**Data section**
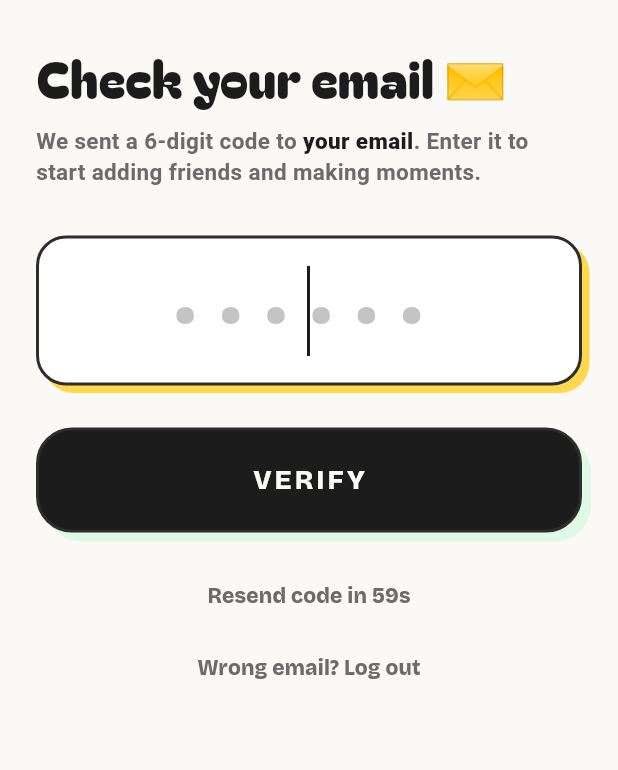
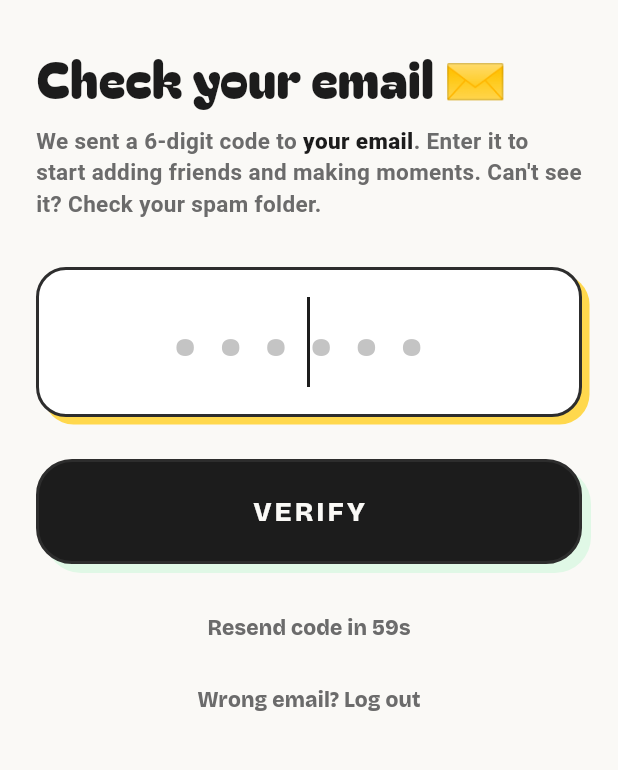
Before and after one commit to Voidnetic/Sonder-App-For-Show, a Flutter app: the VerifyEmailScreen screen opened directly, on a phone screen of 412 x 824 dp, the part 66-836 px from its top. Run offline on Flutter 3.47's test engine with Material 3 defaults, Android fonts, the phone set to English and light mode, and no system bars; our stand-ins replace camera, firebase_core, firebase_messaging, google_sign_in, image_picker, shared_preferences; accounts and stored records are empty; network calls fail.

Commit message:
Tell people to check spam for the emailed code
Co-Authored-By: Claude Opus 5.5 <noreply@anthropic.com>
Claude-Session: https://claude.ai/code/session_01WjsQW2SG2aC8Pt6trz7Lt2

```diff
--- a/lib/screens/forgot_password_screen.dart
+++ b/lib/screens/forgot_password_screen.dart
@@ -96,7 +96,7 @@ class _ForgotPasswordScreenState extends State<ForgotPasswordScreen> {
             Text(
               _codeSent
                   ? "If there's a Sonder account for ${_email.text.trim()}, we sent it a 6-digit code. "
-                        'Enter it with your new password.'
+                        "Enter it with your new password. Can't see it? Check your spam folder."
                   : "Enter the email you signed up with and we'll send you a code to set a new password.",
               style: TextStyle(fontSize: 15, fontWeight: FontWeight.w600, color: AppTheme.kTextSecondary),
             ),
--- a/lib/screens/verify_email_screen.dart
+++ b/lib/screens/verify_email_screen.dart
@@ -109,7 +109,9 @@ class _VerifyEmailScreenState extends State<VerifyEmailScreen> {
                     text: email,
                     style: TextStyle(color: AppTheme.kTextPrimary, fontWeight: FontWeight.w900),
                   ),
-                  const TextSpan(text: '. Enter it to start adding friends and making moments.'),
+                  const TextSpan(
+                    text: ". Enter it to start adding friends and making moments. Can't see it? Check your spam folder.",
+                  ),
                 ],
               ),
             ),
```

**Your objective**
All the records above need to be given again word for word. Skip the pictures.

**Result of this task**
Before and after one commit to Voidnetic/Sonder-App-For-Show, a Flutter app: the VerifyEmailScreen screen opened directly, on a phone screen of 412 x 824 dp, the part 66-836 px from its top. Run offline on Flutter 3.47's test engine with Material 3 defaults, Android fonts, the phone set to English and light mode, and no system bars; our stand-ins replace camera, firebase_core, firebase_messaging, google_sign_in, image_picker, shared_preferences; accounts and stored records are empty; network calls fail.

Commit message:
Tell people to check spam for the emailed code
Co-Authored-By: Claude Opus 5.5 <noreply@anthropic.com>
Claude-Session: https://claude.ai/code/session_01WjsQW2SG2aC8Pt6trz7Lt2

```diff
--- a/lib/screens/forgot_password_screen.dart
+++ b/lib/screens/forgot_password_screen.dart
@@ -96,7 +96,7 @@ class _ForgotPasswordScreenState extends State<ForgotPasswordScreen> {
             Text(
               _codeSent
                   ? "If there's a Sonder account for ${_email.text.trim()}, we sent it a 6-digit code. "
-                        'Enter it with your new password.'
+                        "Enter it with your new password. Can't see it? Check your spam folder."
                   : "Enter the email you signed up with and we'll send you a code to set a new password.",
               style: TextStyle(fontSize: 15, fontWeight: FontWeight.w600, color: AppTheme.kTextSecondary),
             ),
--- a/lib/screens/verify_email_screen.dart
+++ b/lib/screens/verify_email_screen.dart
@@ -109,7 +109,9 @@ class _VerifyEmailScreenState extends State<VerifyEmailScreen> {
                     text: email,
                     style: TextStyle(color: AppTheme.kTextPrimary, fontWeight: FontWeight.w900),
                   ),
-                  const TextSpan(text: '. Enter it to start adding friends and making moments.'),
+                  const TextSpan(
+                    text: ". Enter it to start adding friends and making moments. Can't see it? Check your spam folder.",
+                  ),
                 ],
               ),
             ),
```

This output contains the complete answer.